However, most migrants told Kurdistan 24 that, eventually, Belarusian authorities allowed them into Minsk and transported them by bus to the international airport there to be flown back to the Kurdistan Region. Some of the migrants have also returned to Baghdad.

Xalaf added that the weather was “very bad,” with “no food, or water,” and that she feared for the safety of her daughter in the extreme winter conditions. “If the road remains this difficult, then we will not try again.”

According to the Kurdistan Regional Government’s (KRG) Media and Information office, “over 460 have registered to return” so far, and that a total of roughly 430 have now returned to the Kurdistan Region and Iraq.
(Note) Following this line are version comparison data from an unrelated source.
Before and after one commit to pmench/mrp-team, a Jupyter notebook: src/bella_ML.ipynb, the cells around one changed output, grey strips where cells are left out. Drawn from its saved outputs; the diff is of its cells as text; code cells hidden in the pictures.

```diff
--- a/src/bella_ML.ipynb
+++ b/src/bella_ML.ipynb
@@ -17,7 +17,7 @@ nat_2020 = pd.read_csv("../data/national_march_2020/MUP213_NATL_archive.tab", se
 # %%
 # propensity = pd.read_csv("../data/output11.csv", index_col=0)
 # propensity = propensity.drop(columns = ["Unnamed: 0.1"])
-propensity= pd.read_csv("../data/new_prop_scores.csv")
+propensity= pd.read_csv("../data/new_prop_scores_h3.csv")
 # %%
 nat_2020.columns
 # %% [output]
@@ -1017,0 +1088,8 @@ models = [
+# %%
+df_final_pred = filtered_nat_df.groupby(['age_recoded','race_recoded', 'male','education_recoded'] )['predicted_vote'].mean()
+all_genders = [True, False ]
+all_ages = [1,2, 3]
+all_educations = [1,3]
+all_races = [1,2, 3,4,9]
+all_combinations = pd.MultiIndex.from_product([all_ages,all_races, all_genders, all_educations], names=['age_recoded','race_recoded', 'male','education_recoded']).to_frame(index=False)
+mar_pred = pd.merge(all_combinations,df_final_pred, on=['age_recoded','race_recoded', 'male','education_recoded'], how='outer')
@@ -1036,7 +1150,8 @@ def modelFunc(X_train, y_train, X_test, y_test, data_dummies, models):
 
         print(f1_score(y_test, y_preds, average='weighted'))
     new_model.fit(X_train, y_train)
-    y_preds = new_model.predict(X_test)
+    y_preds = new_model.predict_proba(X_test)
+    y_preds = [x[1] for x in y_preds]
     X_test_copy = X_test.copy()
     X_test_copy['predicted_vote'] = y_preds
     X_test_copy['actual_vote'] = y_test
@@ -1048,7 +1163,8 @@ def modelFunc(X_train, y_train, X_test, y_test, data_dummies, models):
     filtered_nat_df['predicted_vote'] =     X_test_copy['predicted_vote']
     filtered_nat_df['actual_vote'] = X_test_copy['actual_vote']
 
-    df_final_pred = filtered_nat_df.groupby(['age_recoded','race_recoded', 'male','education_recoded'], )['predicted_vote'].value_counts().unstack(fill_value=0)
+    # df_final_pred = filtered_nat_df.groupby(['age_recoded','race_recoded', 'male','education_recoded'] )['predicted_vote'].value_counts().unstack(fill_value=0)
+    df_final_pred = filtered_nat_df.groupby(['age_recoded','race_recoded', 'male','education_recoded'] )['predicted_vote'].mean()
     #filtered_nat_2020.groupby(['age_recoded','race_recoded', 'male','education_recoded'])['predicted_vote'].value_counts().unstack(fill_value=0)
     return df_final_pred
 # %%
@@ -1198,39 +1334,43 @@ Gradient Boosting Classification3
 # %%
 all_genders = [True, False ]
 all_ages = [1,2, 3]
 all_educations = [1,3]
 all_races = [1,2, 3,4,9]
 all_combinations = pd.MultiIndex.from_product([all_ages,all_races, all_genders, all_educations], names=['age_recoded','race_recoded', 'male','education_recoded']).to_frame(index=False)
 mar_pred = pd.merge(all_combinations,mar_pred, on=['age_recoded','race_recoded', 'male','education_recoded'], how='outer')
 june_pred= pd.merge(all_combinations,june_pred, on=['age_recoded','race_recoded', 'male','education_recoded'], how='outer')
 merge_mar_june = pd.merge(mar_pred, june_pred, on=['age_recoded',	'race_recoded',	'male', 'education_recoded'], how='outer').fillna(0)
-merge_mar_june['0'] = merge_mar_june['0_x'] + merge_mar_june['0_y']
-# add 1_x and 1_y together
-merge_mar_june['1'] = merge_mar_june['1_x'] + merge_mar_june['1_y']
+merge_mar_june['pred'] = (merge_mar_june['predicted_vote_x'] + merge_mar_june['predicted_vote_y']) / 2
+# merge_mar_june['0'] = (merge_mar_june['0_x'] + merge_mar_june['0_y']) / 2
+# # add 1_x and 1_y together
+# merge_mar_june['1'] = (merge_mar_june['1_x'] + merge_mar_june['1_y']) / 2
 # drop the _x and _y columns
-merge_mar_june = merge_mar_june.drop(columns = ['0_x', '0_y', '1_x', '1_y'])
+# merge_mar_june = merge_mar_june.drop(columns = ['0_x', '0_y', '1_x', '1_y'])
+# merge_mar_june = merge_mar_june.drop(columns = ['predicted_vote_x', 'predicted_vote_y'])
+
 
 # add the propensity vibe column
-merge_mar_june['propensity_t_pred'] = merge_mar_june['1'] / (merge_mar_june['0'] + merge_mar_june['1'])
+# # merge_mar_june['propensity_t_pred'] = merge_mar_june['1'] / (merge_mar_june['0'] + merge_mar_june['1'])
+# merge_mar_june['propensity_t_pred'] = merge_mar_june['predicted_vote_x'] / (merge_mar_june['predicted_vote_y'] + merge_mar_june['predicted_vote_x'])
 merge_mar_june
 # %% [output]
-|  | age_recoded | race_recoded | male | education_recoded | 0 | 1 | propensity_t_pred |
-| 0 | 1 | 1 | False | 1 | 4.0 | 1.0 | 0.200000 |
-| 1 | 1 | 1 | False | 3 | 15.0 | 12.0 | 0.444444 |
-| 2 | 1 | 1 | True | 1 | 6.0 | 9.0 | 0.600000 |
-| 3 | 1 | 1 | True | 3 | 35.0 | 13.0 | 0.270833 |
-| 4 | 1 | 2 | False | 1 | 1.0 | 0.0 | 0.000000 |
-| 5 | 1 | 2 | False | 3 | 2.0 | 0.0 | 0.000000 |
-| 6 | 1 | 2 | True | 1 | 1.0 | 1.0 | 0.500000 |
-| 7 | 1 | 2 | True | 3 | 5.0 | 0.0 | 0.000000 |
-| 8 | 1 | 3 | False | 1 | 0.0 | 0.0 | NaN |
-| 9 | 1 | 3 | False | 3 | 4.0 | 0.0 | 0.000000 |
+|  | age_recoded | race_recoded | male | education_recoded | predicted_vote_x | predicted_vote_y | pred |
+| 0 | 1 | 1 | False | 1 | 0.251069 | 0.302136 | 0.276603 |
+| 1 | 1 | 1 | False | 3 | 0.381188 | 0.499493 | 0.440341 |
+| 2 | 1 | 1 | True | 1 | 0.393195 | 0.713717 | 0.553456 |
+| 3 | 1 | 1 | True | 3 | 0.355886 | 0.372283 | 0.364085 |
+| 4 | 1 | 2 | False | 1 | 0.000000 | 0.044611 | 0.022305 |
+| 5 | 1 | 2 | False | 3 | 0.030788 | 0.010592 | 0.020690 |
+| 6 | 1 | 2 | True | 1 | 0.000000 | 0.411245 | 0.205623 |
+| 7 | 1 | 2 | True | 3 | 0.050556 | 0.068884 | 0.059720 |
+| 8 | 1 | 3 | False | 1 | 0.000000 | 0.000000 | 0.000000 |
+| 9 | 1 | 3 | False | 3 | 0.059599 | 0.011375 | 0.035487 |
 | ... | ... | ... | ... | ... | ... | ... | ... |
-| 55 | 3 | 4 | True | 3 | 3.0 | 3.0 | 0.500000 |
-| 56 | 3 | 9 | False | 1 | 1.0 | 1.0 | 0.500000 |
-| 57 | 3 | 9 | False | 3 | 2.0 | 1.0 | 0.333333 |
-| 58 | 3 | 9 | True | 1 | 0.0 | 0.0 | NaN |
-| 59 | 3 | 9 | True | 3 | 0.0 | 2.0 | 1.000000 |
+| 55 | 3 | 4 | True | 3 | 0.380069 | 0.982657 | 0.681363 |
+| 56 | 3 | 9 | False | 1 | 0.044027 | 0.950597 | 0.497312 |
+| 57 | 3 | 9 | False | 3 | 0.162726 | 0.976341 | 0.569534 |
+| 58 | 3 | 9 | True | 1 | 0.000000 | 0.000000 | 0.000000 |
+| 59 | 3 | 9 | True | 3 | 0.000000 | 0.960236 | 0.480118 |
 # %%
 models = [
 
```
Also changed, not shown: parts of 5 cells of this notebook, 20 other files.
“Some have passport issues, having either lost them or their visas had expired,” read a statement.

“The Iraqi Foreign Ministry and the Department of Foreign Relations of the KRG sent a team from Baghdad’s embassy in Russia to tackle this.”

A 19-year-old Kurdish male from Zakho arrives in Erbil after being stuck for weeks on the Belarus-Poland border, Nov. 18, 2021. (Photo: Wladimir van Wilgenburg/Kurdistan 24)
A 19-year-old Kurdish male from Zakho who gave his name as Harun arrives in Erbil after being stuck for weeks on the Belarus-Poland border, Nov. 18, 2021. (Photo: Wladimir van Wilgenburg/Kurdistan 24)

A 19-year-old male, also from Zakho, who gave his name only as Harun called on “Iraqi and Erbil authorities to also bring back the others still trapped on the border because the situation is very bad.”

“There are many children and women among them,” he added. “Now there are more than 200 people on the borders of Lithuania,” in a precarious and threatening position.

“I will return to my house and wait for the government to find me a job; no one wants to leave his house and family,” adding, “If I find a good job in Kurdistan I will stay here. I hope the government will find a solution for all those youths as the situation was very bad (at the border).”

A Ministry of Health Team at the Erbil International Airport gave the returnees free coronavirus tests and also medical aid to those suffering from a variety of conditions that included those caused by exposure to the cold.

“I'm relieved by the safe return of our citizens caught up in the border between Poland and Belarus,” said Kurdistan Region Prime Minister Masrour Barzani. “Their stories will inform our efforts to ensure this doesn’t happen again.”

“We will continue working with the federal govt and partners to bring home all those who wish to return,” he said, referencing the longstanding policy of both the Kurdistan Region and the federal government in Baghdad to refuse forced repatriations of their citizens.